Taxes: Singapore raised its goods and service tax (GST) to 8% from 7% in 2023. As of Jan. 1, 2024, the GST is once again going to be increased, to 9%. This will impact all services, including insurance premiums, which are subject to GST.
Artificial Intelligence Framework: In a landmark achievement, Singapore and the United States have successfully made their AI governance frameworks interoperable, marking a significant step toward global standardization in the field of artificial intelligence. The announcement was made at the inaugural United States-Singapore Dialogue on Critical and Emerging Technologies (CET Dialogue), a platform designed to foster collaboration and align approaches in the field of artificial intelligence.

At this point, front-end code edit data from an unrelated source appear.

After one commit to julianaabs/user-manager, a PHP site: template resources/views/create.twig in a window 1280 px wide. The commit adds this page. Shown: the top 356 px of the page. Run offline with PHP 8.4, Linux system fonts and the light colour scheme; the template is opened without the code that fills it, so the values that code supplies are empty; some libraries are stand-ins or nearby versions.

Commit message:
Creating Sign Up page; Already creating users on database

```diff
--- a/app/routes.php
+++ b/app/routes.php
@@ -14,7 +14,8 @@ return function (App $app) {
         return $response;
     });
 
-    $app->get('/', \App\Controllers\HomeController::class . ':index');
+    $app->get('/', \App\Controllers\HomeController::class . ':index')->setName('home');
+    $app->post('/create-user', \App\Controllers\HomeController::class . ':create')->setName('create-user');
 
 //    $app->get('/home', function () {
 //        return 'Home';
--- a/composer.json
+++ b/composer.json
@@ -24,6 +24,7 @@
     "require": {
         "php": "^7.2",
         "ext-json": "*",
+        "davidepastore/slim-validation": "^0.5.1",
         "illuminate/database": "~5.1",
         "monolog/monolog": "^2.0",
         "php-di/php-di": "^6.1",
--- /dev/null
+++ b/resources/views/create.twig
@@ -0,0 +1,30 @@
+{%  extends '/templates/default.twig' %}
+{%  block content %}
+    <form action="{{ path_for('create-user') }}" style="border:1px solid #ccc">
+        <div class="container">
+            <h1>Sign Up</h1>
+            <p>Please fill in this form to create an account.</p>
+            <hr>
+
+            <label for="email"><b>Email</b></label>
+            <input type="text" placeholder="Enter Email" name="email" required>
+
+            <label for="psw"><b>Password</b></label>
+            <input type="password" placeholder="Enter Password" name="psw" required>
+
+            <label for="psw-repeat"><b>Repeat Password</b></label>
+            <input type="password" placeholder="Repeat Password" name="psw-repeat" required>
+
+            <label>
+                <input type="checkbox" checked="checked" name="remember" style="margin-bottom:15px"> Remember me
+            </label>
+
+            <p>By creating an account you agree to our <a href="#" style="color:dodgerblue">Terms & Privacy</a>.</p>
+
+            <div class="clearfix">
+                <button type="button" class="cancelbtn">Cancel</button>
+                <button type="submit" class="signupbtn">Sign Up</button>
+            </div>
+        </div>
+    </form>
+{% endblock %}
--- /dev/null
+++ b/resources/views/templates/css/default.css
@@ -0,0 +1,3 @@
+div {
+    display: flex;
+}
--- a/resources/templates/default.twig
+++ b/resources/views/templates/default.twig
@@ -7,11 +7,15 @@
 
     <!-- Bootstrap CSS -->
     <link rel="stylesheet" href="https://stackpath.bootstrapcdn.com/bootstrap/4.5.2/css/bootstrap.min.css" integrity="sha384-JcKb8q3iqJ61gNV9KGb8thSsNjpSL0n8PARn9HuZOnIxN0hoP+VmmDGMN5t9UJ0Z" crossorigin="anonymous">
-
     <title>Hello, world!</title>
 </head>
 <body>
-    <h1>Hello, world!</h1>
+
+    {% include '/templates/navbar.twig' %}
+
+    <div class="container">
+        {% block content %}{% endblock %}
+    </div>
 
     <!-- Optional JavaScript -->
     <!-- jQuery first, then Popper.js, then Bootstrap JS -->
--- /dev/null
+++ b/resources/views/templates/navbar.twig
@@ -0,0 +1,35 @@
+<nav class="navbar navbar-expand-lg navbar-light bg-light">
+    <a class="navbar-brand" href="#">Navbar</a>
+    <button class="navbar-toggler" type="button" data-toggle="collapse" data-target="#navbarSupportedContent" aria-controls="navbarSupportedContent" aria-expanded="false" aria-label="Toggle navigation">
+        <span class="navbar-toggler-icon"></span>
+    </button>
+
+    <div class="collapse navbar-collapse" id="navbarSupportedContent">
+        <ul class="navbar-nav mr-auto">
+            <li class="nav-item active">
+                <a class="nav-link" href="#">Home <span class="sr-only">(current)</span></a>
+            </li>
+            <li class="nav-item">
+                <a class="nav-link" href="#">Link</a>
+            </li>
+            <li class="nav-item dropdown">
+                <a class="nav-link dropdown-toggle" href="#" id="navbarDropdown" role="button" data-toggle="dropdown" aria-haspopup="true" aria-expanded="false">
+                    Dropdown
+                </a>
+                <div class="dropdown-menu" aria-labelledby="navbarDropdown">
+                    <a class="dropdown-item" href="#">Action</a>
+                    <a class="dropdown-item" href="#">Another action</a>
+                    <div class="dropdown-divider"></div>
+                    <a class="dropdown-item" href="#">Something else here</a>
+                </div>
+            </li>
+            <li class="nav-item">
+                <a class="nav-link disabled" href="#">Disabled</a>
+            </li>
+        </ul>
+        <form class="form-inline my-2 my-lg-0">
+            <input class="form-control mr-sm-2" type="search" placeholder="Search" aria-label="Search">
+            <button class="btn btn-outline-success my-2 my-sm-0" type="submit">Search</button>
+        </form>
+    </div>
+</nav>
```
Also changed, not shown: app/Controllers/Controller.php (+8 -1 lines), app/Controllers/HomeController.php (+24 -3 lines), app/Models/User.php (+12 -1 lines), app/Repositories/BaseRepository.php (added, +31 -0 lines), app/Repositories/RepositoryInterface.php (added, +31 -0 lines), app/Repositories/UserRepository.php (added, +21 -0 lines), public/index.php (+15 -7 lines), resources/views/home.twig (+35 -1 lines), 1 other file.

The successful crosswalk of the AI governance frameworks between the two countries, achieved through joint mapping exercise, is anticipated to streamline international AI regulations and promote responsible AI innovation globally.
Notable Differences from U.S.
Employee Benefits: From an employee benefits perspective, there are significant differences between Singapore and the United States. For example, in Singapore, not all plans per any group size provide coverage for pre-existing conditions from the first day of coverage. Pacific Prime has established facility plans with insurers for small to midsize enterprises that allow for better underwriting, premium and benefits even for smaller group clients. Flex benefits are also evolving in Asia Pacific, with Singapore being one of the more developed countries in this regard. There are similarities in these types of programs in Singapore, though they do require more support and servicing on the broker end than what is likely expected in the United States.
Property & Casualty: Many of these lines and common practices are dictated by global coverages and the U.S./U.K. markets. The main difference is in the regulations applied in Singapore, for example some of the workers compensation laws and updates being implemented and noted above.
3 Tips for Doing Business in Singapore
Pension: Singapore has a compulsory pension scheme for Singaporeans and permanent residents, known as the Central Provident Fund (CPF). A portion of every employee’s salary is credited to this scheme, which can be used only for retirement, healthcare, housing and education, until one attains retirement age. CPF is managed by the government directly.
Mandatory Insurance: Certain industries such as architects, lawyers, doctors and investment managers are mandated to have certain insurance policies in place. Though workers compensation insurance remains compulsory only for employees performing manual works and for employees earning below $2,600 per month, employers are liable for compensating all employees for work injuries.
Talent and Manpower: The manpower shortage in Singapore remains a major concern for many businesses, with the government imposing certain caveats on when and how a business can employ foreign employees. This in turn adds to the high cost of doing business in Singapore. Furthermore, in view of this talent shortage, providing good employee benefits remains essential in the competitive hiring landscape.
For more information on Singapore, email Jonathan Hsieh at email@example.com.